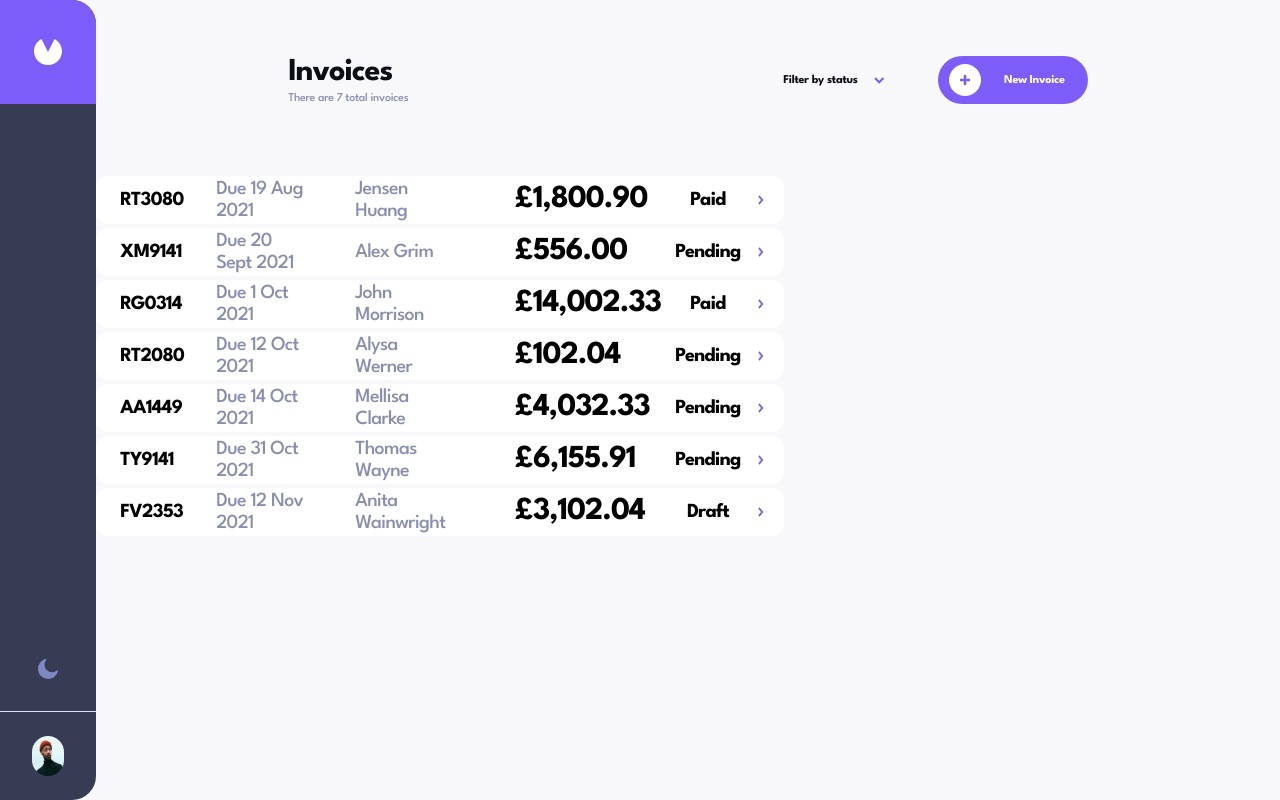
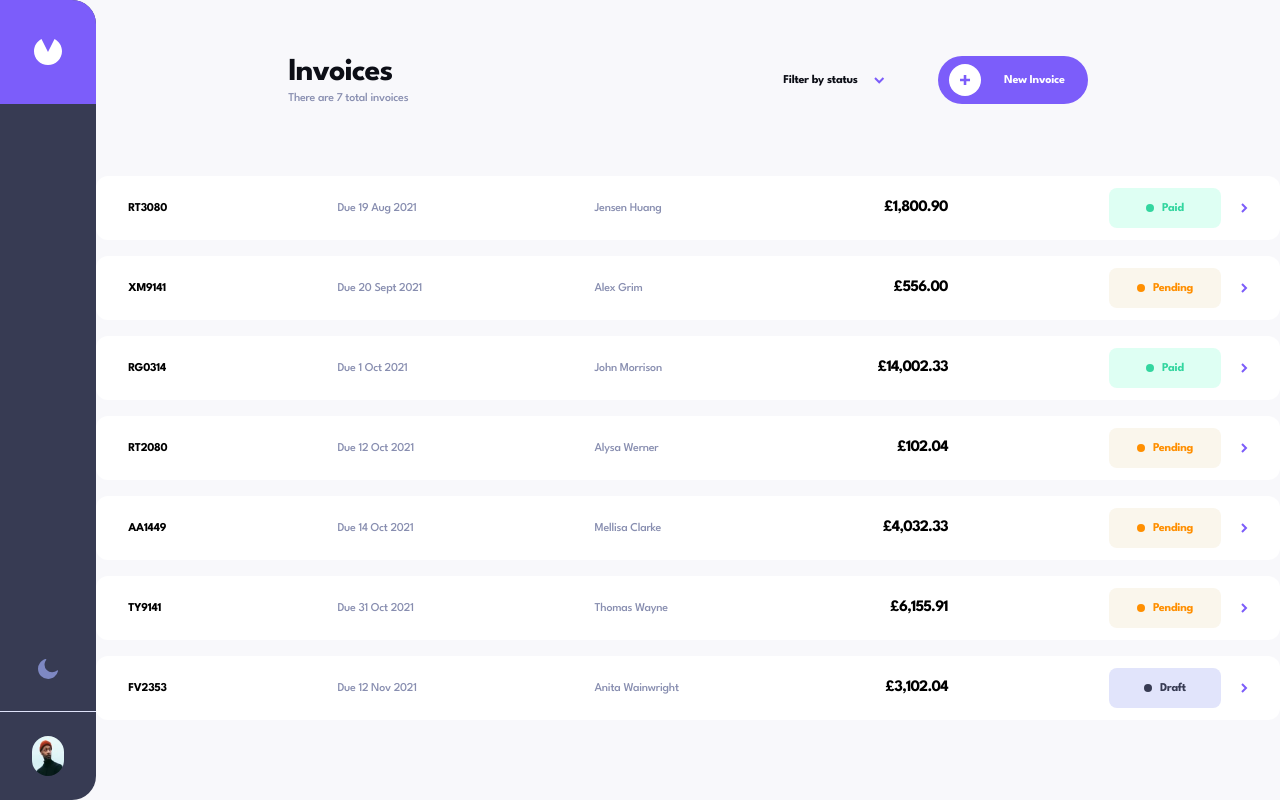
Before and after one commit to MohirpoolBatch1/Invoice-The-Temurids, a React (Create React App) app: page / in a window 1280 px wide. Built offline with nearby package versions, Linux system fonts and the light colour scheme.

Commit message:
feat(IT-20): InvoiceItem component debugged and Routes uncommented
feat(IT-20): InvoiceItem component debugged and Routes uncommented

feat(IT-20): InvoiceItem component debugged and Routes uncommented

feat(IT-20): InvoiceItem component debugged and Routes uncommented

```diff
--- a/src/SignedUser.jsx
+++ b/src/SignedUser.jsx
@@ -3,6 +3,7 @@ import {Routes, Route} from 'react-router-dom'
 import Sidebar from './components/Sidebar.jsx'
 import Homepage from './pages/Homepage/Homepage.jsx'
 import NotFound from './pages/NotFoud/NotFound.jsx'
+import InvoiceItemPage from './pages/InvoiceItemPage/InvoiceItemPage.jsx'
 
 const SignedUser = () => (
   <div className="App font-spartan font-medium h-screen w-screen flex bg-gray-100">
@@ -15,7 +16,7 @@ const InvoiceRoutes = () => (
     <Sidebar />
     <Routes>
       <Route path="/" element={<Homepage />} />
-      {/* <Route path="/invoice/:invoiceId" element={<InvoiceItemPage />} /> */}
+      <Route path="/invoice/:invoiceId" element={<InvoiceItemPage />} />
       <Route path="*" element={<NotFound />} />
     </Routes>
   </>
--- a/src/components/InvoiceItem/InvoiceItem.jsx
+++ b/src/components/InvoiceItem/InvoiceItem.jsx
@@ -19,29 +19,34 @@ export default function InvoiceItem({
     style: 'currency',
     currency: 'GBP',
   }).format(total)
-  const [bgColor, textColor] = constantColors[status]
+  const [bgColor, textColor, dotColor] = constantColors[status]
+
   return (
-    <Link to={`/invoice/${id}`}>
-      <div className="flex items-center bg-white w-[43rem] h-12 my-1 py-4 text-lg rounded-xl">
-        <span className="font-bold w-12 mx-6">{id}</span>
-        <span className="text-gray-300 w-24 mx-6">{clientPaymentDue}</span>
-        <span className="text-gray-300 w-24 mx-6">{clientName}</span>
-        <span className="font-bold text-right text-xl w-24 mx-11">
+    <Link className="w-full" to={`/invoice/${id}`}>
+      <div className="flex justify-between items-center bg-white h-16  mb-4 px-8 text-lg rounded-xl ">
+        <span className="font-bold w-12 text-body-1  ">{id}</span>
+        <span className="text-gray-300 w-24  text-body-1">
+          {clientPaymentDue}
+        </span>
+        <span className="text-gray-300 w-24  text-body-1">{clientName}</span>
+        <span className="font-bold text-right text-base w-24 ">
           {clientTotalExpanse}
         </span>
-        <span
-          className={`bg-[${bgColor}] text-[${textColor}] flex w-24 h-8 font-bold rounded-lg`}
-        >
-          <div className="flex m-auto">
-            <div
-              className={`h-2 w-2 bg-[${textColor}] mt-1 mr-2 p-0.5 rounded-full`}
-            ></div>{' '}
-            {clientStatus}
+        <div className="flex items-center ">
+          <div
+            className={`${bgColor} ${textColor} flex w-28  h-10 font-bold rounded-lg mr-5`}
+          >
+            <div className="flex m-auto items-center ">
+              <div
+                className={`h-2 w-2 ${dotColor} mr-2 p-0.5 rounded-full`}
+              ></div>
+              <span className="text-body-1">{clientStatus}</span>
+            </div>
           </div>
-        </span>
-        <span className=" text-purple font-bold mx-3 pr-2">
-          <img src={rightArrow} alt="Right arrow" />
-        </span>
+          <span className=" text-purple font-bold  ">
+            <img src={rightArrow} alt="Right arrow" />
+          </span>
+        </div>
       </div>
     </Link>
   )
--- a/src/components/InvoiceItem/constantColors.js
+++ b/src/components/InvoiceItem/constantColors.js
@@ -1,5 +1,5 @@
 export const constantColors = {
-  pending: ['#faf6ec', '#ff8f00'],
-  draft: ['#e1e4fb', '#373b53'],
-  paid: ['#defff3', '#33d69f'],
+  paid: ['bg-[#defff3]', 'text-[#33d69f]', 'bg-[#33d69f]'],
+  pending: ['bg-[#faf6ec]', 'text-[#ff8f00]', 'bg-[#ff8f00]'],
+  draft: ['bg-[#e1e4fb]', 'text-[#373b53]', 'bg-[#373b53]'],
 }
```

→ Problem details
From the data above, write out everything exactly except the pictures.

→ Your response
Before and after one commit to MohirpoolBatch1/Invoice-The-Temurids, a React (Create React App) app: page / in a window 1280 px wide. Built offline with nearby package versions, Linux system fonts and the light colour scheme.

Commit message:
feat(IT-20): InvoiceItem component debugged and Routes uncommented
feat(IT-20): InvoiceItem component debugged and Routes uncommented

feat(IT-20): InvoiceItem component debugged and Routes uncommented

feat(IT-20): InvoiceItem component debugged and Routes uncommented

```diff
--- a/src/SignedUser.jsx
+++ b/src/SignedUser.jsx
@@ -3,6 +3,7 @@ import {Routes, Route} from 'react-router-dom'
 import Sidebar from './components/Sidebar.jsx'
 import Homepage from './pages/Homepage/Homepage.jsx'
 import NotFound from './pages/NotFoud/NotFound.jsx'
+import InvoiceItemPage from './pages/InvoiceItemPage/InvoiceItemPage.jsx'
 
 const SignedUser = () => (
   <div className="App font-spartan font-medium h-screen w-screen flex bg-gray-100">
@@ -15,7 +16,7 @@ const InvoiceRoutes = () => (
     <Sidebar />
     <Routes>
       <Route path="/" element={<Homepage />} />
-      {/* <Route path="/invoice/:invoiceId" element={<InvoiceItemPage />} /> */}
+      <Route path="/invoice/:invoiceId" element={<InvoiceItemPage />} />
       <Route path="*" element={<NotFound />} />
     </Routes>
   </>
--- a/src/components/InvoiceItem/InvoiceItem.jsx
+++ b/src/components/InvoiceItem/InvoiceItem.jsx
@@ -19,29 +19,34 @@ export default function InvoiceItem({
     style: 'currency',
     currency: 'GBP',
   }).format(total)
-  const [bgColor, textColor] = constantColors[status]
+  const [bgColor, textColor, dotColor] = constantColors[status]
+
   return (
-    <Link to={`/invoice/${id}`}>
-      <div className="flex items-center bg-white w-[43rem] h-12 my-1 py-4 text-lg rounded-xl">
-        <span className="font-bold w-12 mx-6">{id}</span>
-        <span className="text-gray-300 w-24 mx-6">{clientPaymentDue}</span>
-        <span className="text-gray-300 w-24 mx-6">{clientName}</span>
-        <span className="font-bold text-right text-xl w-24 mx-11">
+    <Link className="w-full" to={`/invoice/${id}`}>
+      <div className="flex justify-between items-center bg-white h-16  mb-4 px-8 text-lg rounded-xl ">
+        <span className="font-bold w-12 text-body-1  ">{id}</span>
+        <span className="text-gray-300 w-24  text-body-1">
+          {clientPaymentDue}
+        </span>
+        <span className="text-gray-300 w-24  text-body-1">{clientName}</span>
+        <span className="font-bold text-right text-base w-24 ">
           {clientTotalExpanse}
         </span>
-        <span
-          className={`bg-[${bgColor}] text-[${textColor}] flex w-24 h-8 font-bold rounded-lg`}
-        >
-          <div className="flex m-auto">
-            <div
-              className={`h-2 w-2 bg-[${textColor}] mt-1 mr-2 p-0.5 rounded-full`}
-            ></div>{' '}
-            {clientStatus}
+        <div className="flex items-center ">
+          <div
+            className={`${bgColor} ${textColor} flex w-28  h-10 font-bold rounded-lg mr-5`}
+          >
+            <div className="flex m-auto items-center ">
+              <div
+                className={`h-2 w-2 ${dotColor} mr-2 p-0.5 rounded-full`}
+              ></div>
+              <span className="text-body-1">{clientStatus}</span>
+            </div>
           </div>
-        </span>
-        <span className=" text-purple font-bold mx-3 pr-2">
-          <img src={rightArrow} alt="Right arrow" />
-        </span>
+          <span className=" text-purple font-bold  ">
+            <img src={rightArrow} alt="Right arrow" />
+          </span>
+        </div>
       </div>
     </Link>
   )
--- a/src/components/InvoiceItem/constantColors.js
+++ b/src/components/InvoiceItem/constantColors.js
@@ -1,5 +1,5 @@
 export const constantColors = {
-  pending: ['#faf6ec', '#ff8f00'],
-  draft: ['#e1e4fb', '#373b53'],
-  paid: ['#defff3', '#33d69f'],
+  paid: ['bg-[#defff3]', 'text-[#33d69f]', 'bg-[#33d69f]'],
+  pending: ['bg-[#faf6ec]', 'text-[#ff8f00]', 'bg-[#ff8f00]'],
+  draft: ['bg-[#e1e4fb]', 'text-[#373b53]', 'bg-[#373b53]'],
 }
```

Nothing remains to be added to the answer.